Source records

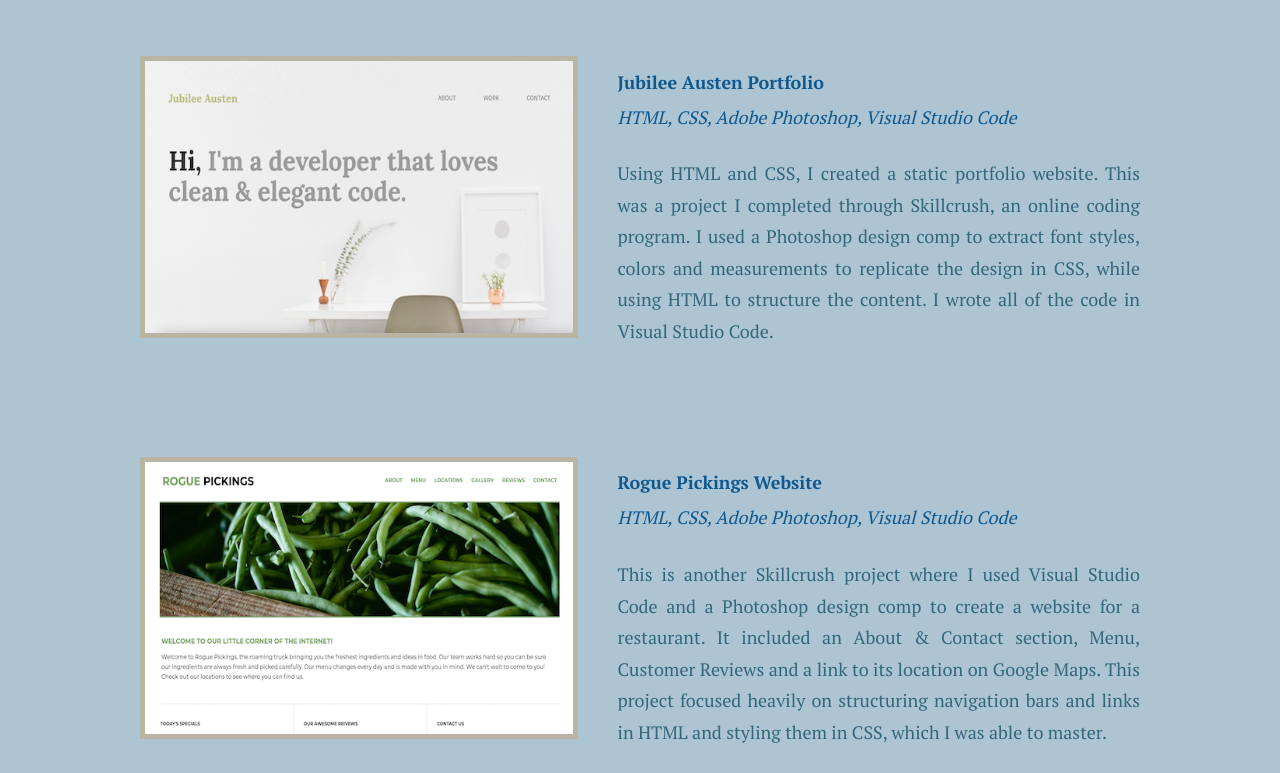
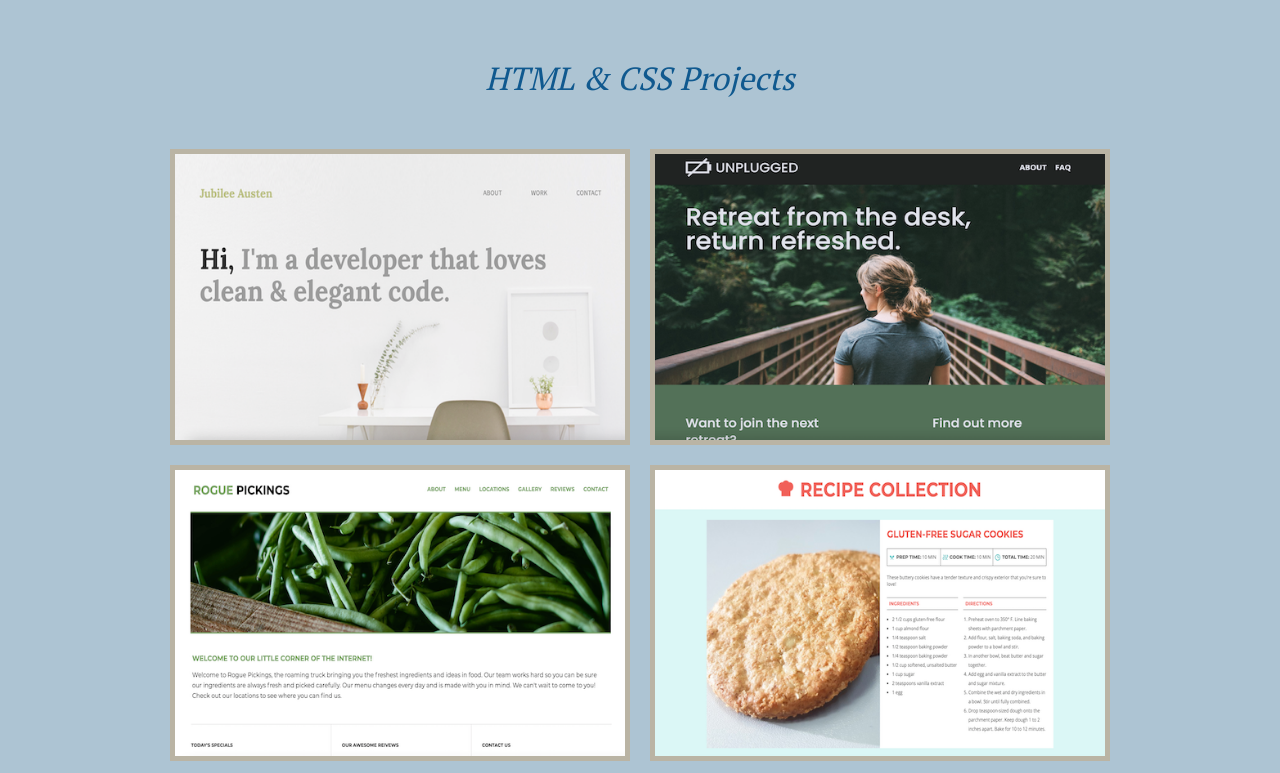
Before and after one commit to madelinekreiff/my-portfolio, a website: page portfolio/index.html in a window 1280 px wide. Shown: the part 179-952 px from the top of the page. Drawn offline with Linux system fonts and the light colour scheme; files that its build step writes are made by us from their sources; files whose address does not match are found by name.

Commit message:
Reorganized img folder and created new static portfolio page

```diff
--- a/css/main.css
+++ b/css/main.css
@@ -249,12 +249,12 @@ footer {
   display: flex;
   flex-flow: column wrap;
   justify-content: space-between;
-  min-height: 2250px;
+  min-height: 4300px;
 }
 .project-items {
   align-items: center;
   display: flex;
-  flex-flow: row wrap;
+  flex-flow: column wrap;
   justify-content: center;
 }
 .project-article {
@@ -262,12 +262,21 @@ footer {
   display: flex;
   flex-flow: row wrap;
   justify-content: center;
-  margin-bottom: 100px;
+}
+.project-images {
+  align-items: center;
+  display: flex;
+  flex-flow: row wrap;
+  justify-content: center;
+}
+.project-images figure {
+  margin-bottom: 50px;
 }
 .project-heading {
   color: #10598f;
+  font-size: 1.75em;
   line-height: 2.18em;
-  margin: 18px 0 24px 0;
+  margin-bottom: 30px;
 }
 
  /* ---------- Contact Page ---------- */
@@ -458,13 +467,20 @@ footer {
 
   /* ---------- Portfolio Page ---------- */
   .portfolio {
-    min-height: 2450px;
+    min-height: 2050px;
   }
-  .project-article figure,
-  .project-txt {
-    width: 80%;
+  .project-article {
+    margin-bottom: 40px;
+  }
+  .project-images figure {
+    align-items: center;
+    display: flex;
+    justify-content: center;
+    margin: 10px;
+    width: 45%;
   }
   .project-heading {
+    font-size: 2em;
     line-height: 1.94em;
   }
 
@@ -570,17 +586,7 @@ footer {
 
   /* ---------- Portfolio Page ---------- */
   .portfolio {
-    min-height: 1450px;
-  }
-  .project-article {
-    flex-wrap: nowrap;
-  }
-  .project-article figure {
-    margin-right: 40px;
-    width: 45%;
-  }
-  .project-txt {
-    width: 55%;
+    min-height: 2600px;
   }
 
   /* ---------- Contact Page ---------- */
--- a/portfolio/index.html
+++ b/portfolio/index.html
@@ -51,7 +51,61 @@
       <h3>My Portfolio</h3>
 
       <div class="project-items">
-        <!-- *** Project 1 *** -->
+        <!-- *** HTML & CSS Projects *** -->
+        <article class="project-article">
+          <h4 class="project-heading"><em>HTML & CSS Projects</em></h4>
+          <div class="project-images">
+            <figure class="four-img">
+              <img src="../img/html-css/jubilee-austen.png" alt="Jubilee Austen Image">
+            </figure>
+            <figure class="four-img">
+              <img src="../img/html-css/unplugged-retreat.png" alt="Unplugged Retreat Image">
+            </figure>
+            <figure class="four-img">
+              <img src="../img/html-css/rogue-pickings.png" alt="Rogue Pickings Image">
+            </figure>
+            <figure class="four-img">
+              <img src="../img/html-css/recipe-card.png" alt="Recipe Card Image">
+            </figure>
+          </div>
+        </article>
+
+        <!-- *** JavaScript Projects *** -->
+        <article class="project-article">
+          <h4 class="project-heading"><em>JavaScript Projects</em></h4>
+          <div class="project-images">
+            <figure class="three-img">
+              <img src="../img/javascript/election-map.png" alt="Election Map Image">
+            </figure>
+            <figure class="three-img">
+              <img src="../img/javascript/github-repo-gallery.png" alt="GitHub Repo Gallery Image">
+            </figure>
+            <figure class="three-img">
+              <img src="../img/javascript/guess-the-word.png" alt="Guess the Word Image">
+            </figure>
+          </div>
+        </article>
+
+        <!-- *** React Projects *** -->
+        <article class="project-article">
+          <h4 class="project-heading"><em>React Projects</em></h4>
+          <div class="project-images">
+            <figure class="four-img">
+              <img src="../img/react/sticky-notes.png" alt="Sticky Notes Image">
+            </figure>
+            <figure class="four-img">
+              <img src="../img/react/hotels-filter.png" alt="Hotels Filter Image">
+            </figure>
+            <figure class="four-img">
+              <img src="../img/react/name-tag-generator.png" alt="Name Tag Generator">
+            </figure>
+            <figure class="four-img">
+              <img src="../img/react/color-palette.png" alt="Color Palette Image">
+            </figure>
+          </div>
+        </article>
+
+        <!-- *** Project 1 ***
         <article class="project-article">
           <figure>
             <img src="../img/jubilee-austen.png" alt="Jubilee Austen Image">
@@ -66,10 +120,10 @@
                 colors and measurements to replicate the design in CSS, while using HTML
                 to structure the content. I wrote all of the code in Visual Studio Code.
             </p>
-          </div> <!-- end project 1 txt -->
+          </div> end project 1 txt
         </article>
 
-        <!-- *** Project 2 *** -->
+        *** Project 2 ***
         <article class="project-article">
           <figure>
             <img src="../img/rogue-pickings.png" alt="Rogue Pickings Image">
@@ -84,10 +138,10 @@
                 its location on Google Maps. This project focused heavily on structuring navigation
                 bars and links in HTML and styling them in CSS, which I was able to master.
             </p>
-          </div> <!-- end project 2 txt -->
+          </div>  end project 2 txt
         </article>
 
-        <!-- *** Project 3 *** -->
+         *** Project 3 ***
         <article class="project-article">
           <figure>
             <img src="../img/recipe-card.png" alt="Recipe Card Image">
@@ -102,8 +156,10 @@
                 fonts and colors. The main goal was to learn and practice additional complex CSS
                 styles to create a clean layout.
             </p>
-          </div> <!-- end project 3 txt -->
-        </article>
+          </div>  end project 3 txt
+        </article> -->
+
+
       </div> <!-- end project items -->
 
     </div> <!-- end content wrapper -->
```
Also changed, not shown: contact/index.html (+3 -3 lines), img/contact/flower.jpg (renamed from img/flower.jpg), img/contact/hammock.jpg (renamed from img/hammock.jpg), img/contact/sunglasses.jpg (renamed from img/sunglasses.jpg), img/html-css/jubilee-austen.png (renamed from img/jubilee-austen.png), img/html-css/recipe-card.png (renamed from img/recipe-card.png), img/html-css/rogue-pickings.png (renamed from img/rogue-pickings.png), img/html-css/unplugged-retreat.png (added), img/javascript/election-map.png (added), img/javascript/github-repo-gallery.png (added), img/javascript/guess-the-word.png (added), img/react/color-palette.png (added), img/react/hotels-filter.png (added), img/react/name-tag-generator.png (added), 1 more files.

## Your instructions:
Go through the entries above and tally each line that has the word "column"; reply with the tally and nothing else.

## Task answer:
2